Resolved nem˙ con. That his Lordship' s Message, requiring this House to attend him on board one of His Majesty' s ships-of-war, is a high breach of the rights and privileges of this House.

Resolved nem˙ con. That the unreasonable delays thrown


into the proceedings of this House by the Governour, and his evasive answers to the sincere and decent Addresses of the Representatives of the People, give us great reason to fear that a dangerous attack may be meditated against the unhappy People of this Colony. It is therefore our opinion, that they prepare for the preservation of their property, and their inestimable rights and liberties, with the greatest care and attention.

Resolved nem˙ con.
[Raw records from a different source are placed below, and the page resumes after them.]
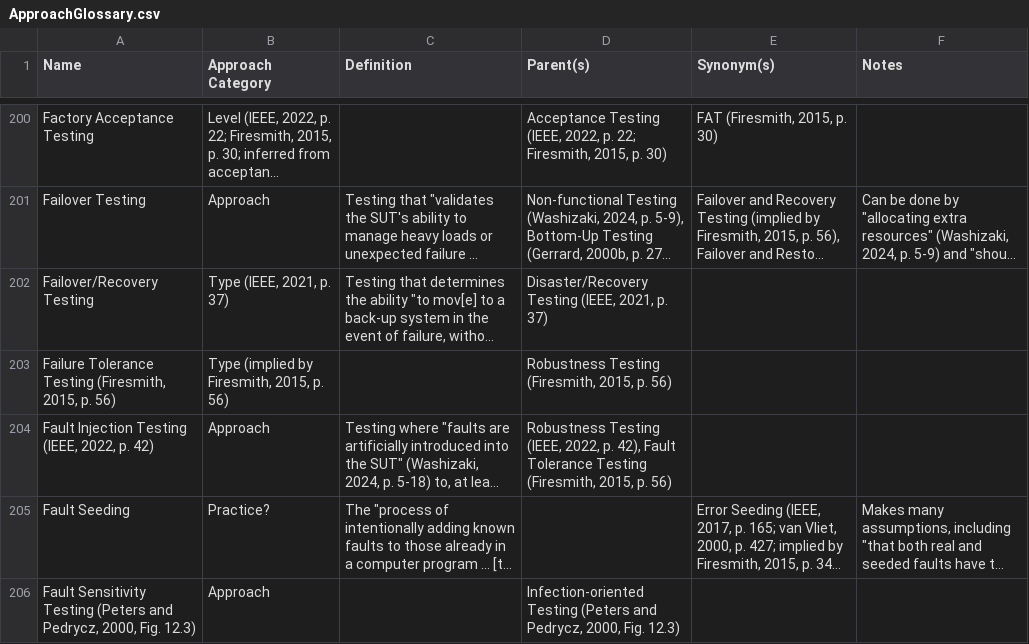
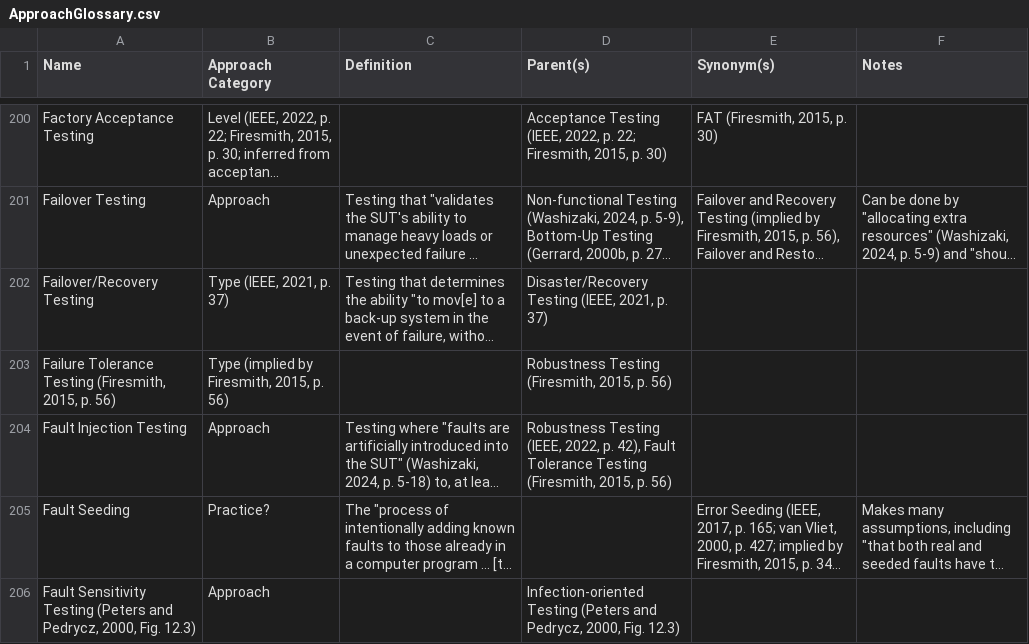
Before and after one commit to samm82/TestingTesting, a CSV file: ApproachGlossary.csv, drawn as a sheet; only a part is shown, gaps mark what is left out; long unchanged cells end in …; the diff covers the shown part only; the diff names each change by its address in the sheet, - before the commit and + after, or states it on an @@ line.

Commit message:
Make sure rest of error/fault-related approaches are consistent; #34

```diff
--- a/ApproachGlossary.csv
+++ b/ApproachGlossary.csv
-A204 (Name): Fault Injection Testing (IEEE, 2022, p. 42)
+A204 (Name): Fault Injection Testing
```
Also changed, not shown: 5 edited cells elsewhere in this file, 1 other file.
That we do, and will, bear faith and true allegiance to our most gracious Sovereign George the Third, our only lawful and rightful King; that We will, at all times, to the utmost of our power, and at the risk of our lives and property, maintain and defend his Government in this Colony, as founded on the established laws and principles of the Constitution.

Resolved nem˙ con. That it is our most earnest desire to preserve and strengthen those bands of amity with all our fellow-subjects in Great Britain, which are so very essential to the prosperity and happiness of both Countries.

Resolved nem˙ con. That it is with the deepest concern we find ourselves deprived of an opportunity of making immediate provision for those gallant officers and soldiers who so nobly defended this Country against the incursions of the Indians, unless we would sacrifice their own and the inestimable rights and privileges of all other inhabitants of this Colony; that as we have already endeavoured to make the most ample provision for this necessary purpose, so will we gladly seize every opportunity afforded us of doing the utmost justice to those brave men, and all other publick creditors.

Certain information having been received of the great discontent of the Ohio Indians, by reason of the delay of the ratification of the late Treaty of Peace concluded upon by his Excellency the Governour, on the part of this Colony, and the Corn Stalk, on the part of the Indians, and that the inhabitants on our frontiers are under just apprehensions of a renewal of an Indian war; and no steps having been pursued by his Lordship for carrying on the said Treaty, or delivering up the Indian hostages, agreeable to the terms of the said Treaty:

Resolved, That the said Treaty be immediately entered upon, and that George Washington, Thomas Walker, James Wood, Andrew Lewis, John Walker, and Adam Stephen, Esquires, or any three or more of them, be, and they are hereby constituted and appointed Commissioners, on the part and behalf of this Colony, to meet the Chiefs or Headmen of the said Ohio Indians, as soon as the same can be done, at such place as they shall find most proper, to ratify and confirm the said Treaty on the part of this Colony, and to demand and receive of the said Indians the ratifications and full performance of the said Treaty on their parts. And that Robert Carter Nicholas, Esquire, Treasurer, or the Treasurer for the time being, shall, and he is hereby directed and required, to pay all such expenses and charges, out of the publick money in his hands, as may be incurred on account of such Treaty; provided the same do not exceed two thousand Pounds, for which the said Commissioners shall account to the next General Assembly.

Ordered, That Mr˙ Mercer do carry the Resolution to the Council, and desire their concurrence.